▶ **DATA FOR PROCESSING**:
# # # #

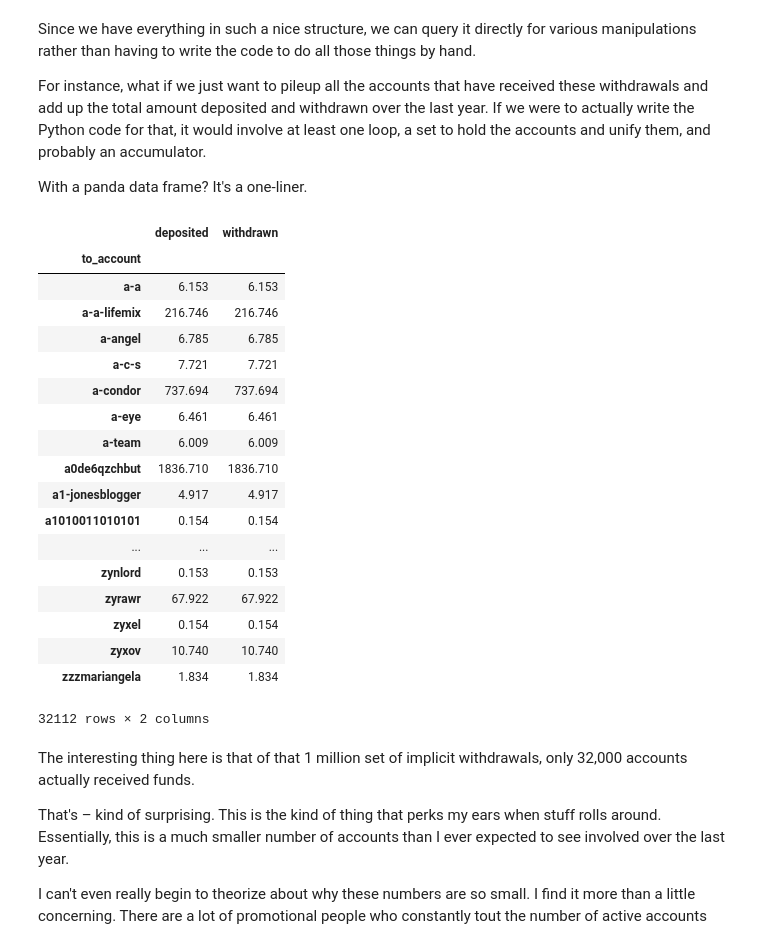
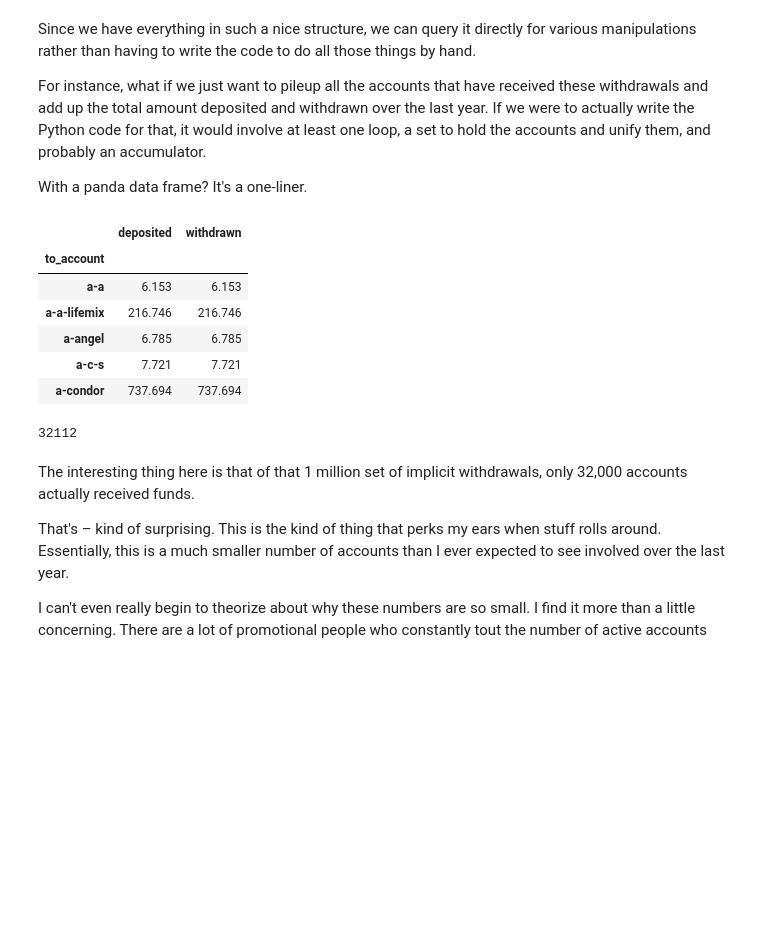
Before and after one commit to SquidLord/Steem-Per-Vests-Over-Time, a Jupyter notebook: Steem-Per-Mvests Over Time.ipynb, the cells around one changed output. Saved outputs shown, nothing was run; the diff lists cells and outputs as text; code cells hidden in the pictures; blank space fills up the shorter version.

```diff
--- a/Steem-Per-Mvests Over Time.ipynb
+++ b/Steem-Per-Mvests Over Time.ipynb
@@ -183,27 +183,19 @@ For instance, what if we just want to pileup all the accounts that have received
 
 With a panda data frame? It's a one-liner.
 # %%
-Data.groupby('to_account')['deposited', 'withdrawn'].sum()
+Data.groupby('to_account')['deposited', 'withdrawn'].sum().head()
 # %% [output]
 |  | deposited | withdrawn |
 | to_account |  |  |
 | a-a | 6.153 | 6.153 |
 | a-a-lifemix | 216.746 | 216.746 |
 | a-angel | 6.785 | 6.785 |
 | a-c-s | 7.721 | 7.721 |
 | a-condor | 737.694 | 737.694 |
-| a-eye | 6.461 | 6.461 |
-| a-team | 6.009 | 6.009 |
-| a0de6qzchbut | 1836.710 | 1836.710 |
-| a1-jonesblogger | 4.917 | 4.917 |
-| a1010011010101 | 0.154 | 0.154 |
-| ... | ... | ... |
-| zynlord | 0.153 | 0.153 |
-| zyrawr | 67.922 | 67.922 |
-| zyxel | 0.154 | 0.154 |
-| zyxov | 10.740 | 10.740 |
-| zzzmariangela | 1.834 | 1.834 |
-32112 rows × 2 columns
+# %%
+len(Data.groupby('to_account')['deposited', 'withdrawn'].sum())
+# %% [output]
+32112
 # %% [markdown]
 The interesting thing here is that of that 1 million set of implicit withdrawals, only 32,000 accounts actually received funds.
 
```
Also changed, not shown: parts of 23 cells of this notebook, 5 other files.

# # # #

▶ **WHAT TO WORK ON**: Return the material as it stands. Leave out the pictures.

▶ **RESULT OF THIS EXERCISE**:
Before and after one commit to SquidLord/Steem-Per-Vests-Over-Time, a Jupyter notebook: Steem-Per-Mvests Over Time.ipynb, the cells around one changed output. Saved outputs shown, nothing was run; the diff lists cells and outputs as text; code cells hidden in the pictures; blank space fills up the shorter version.

```diff
--- a/Steem-Per-Mvests Over Time.ipynb
+++ b/Steem-Per-Mvests Over Time.ipynb
@@ -183,27 +183,19 @@ For instance, what if we just want to pileup all the accounts that have received
 
 With a panda data frame? It's a one-liner.
 # %%
-Data.groupby('to_account')['deposited', 'withdrawn'].sum()
+Data.groupby('to_account')['deposited', 'withdrawn'].sum().head()
 # %% [output]
 |  | deposited | withdrawn |
 | to_account |  |  |
 | a-a | 6.153 | 6.153 |
 | a-a-lifemix | 216.746 | 216.746 |
 | a-angel | 6.785 | 6.785 |
 | a-c-s | 7.721 | 7.721 |
 | a-condor | 737.694 | 737.694 |
-| a-eye | 6.461 | 6.461 |
-| a-team | 6.009 | 6.009 |
-| a0de6qzchbut | 1836.710 | 1836.710 |
-| a1-jonesblogger | 4.917 | 4.917 |
-| a1010011010101 | 0.154 | 0.154 |
-| ... | ... | ... |
-| zynlord | 0.153 | 0.153 |
-| zyrawr | 67.922 | 67.922 |
-| zyxel | 0.154 | 0.154 |
-| zyxov | 10.740 | 10.740 |
-| zzzmariangela | 1.834 | 1.834 |
-32112 rows × 2 columns
+# %%
+len(Data.groupby('to_account')['deposited', 'withdrawn'].sum())
+# %% [output]
+32112
 # %% [markdown]
 The interesting thing here is that of that 1 million set of implicit withdrawals, only 32,000 accounts actually received funds.
 
```
Also changed, not shown: parts of 23 cells of this notebook, 5 other files.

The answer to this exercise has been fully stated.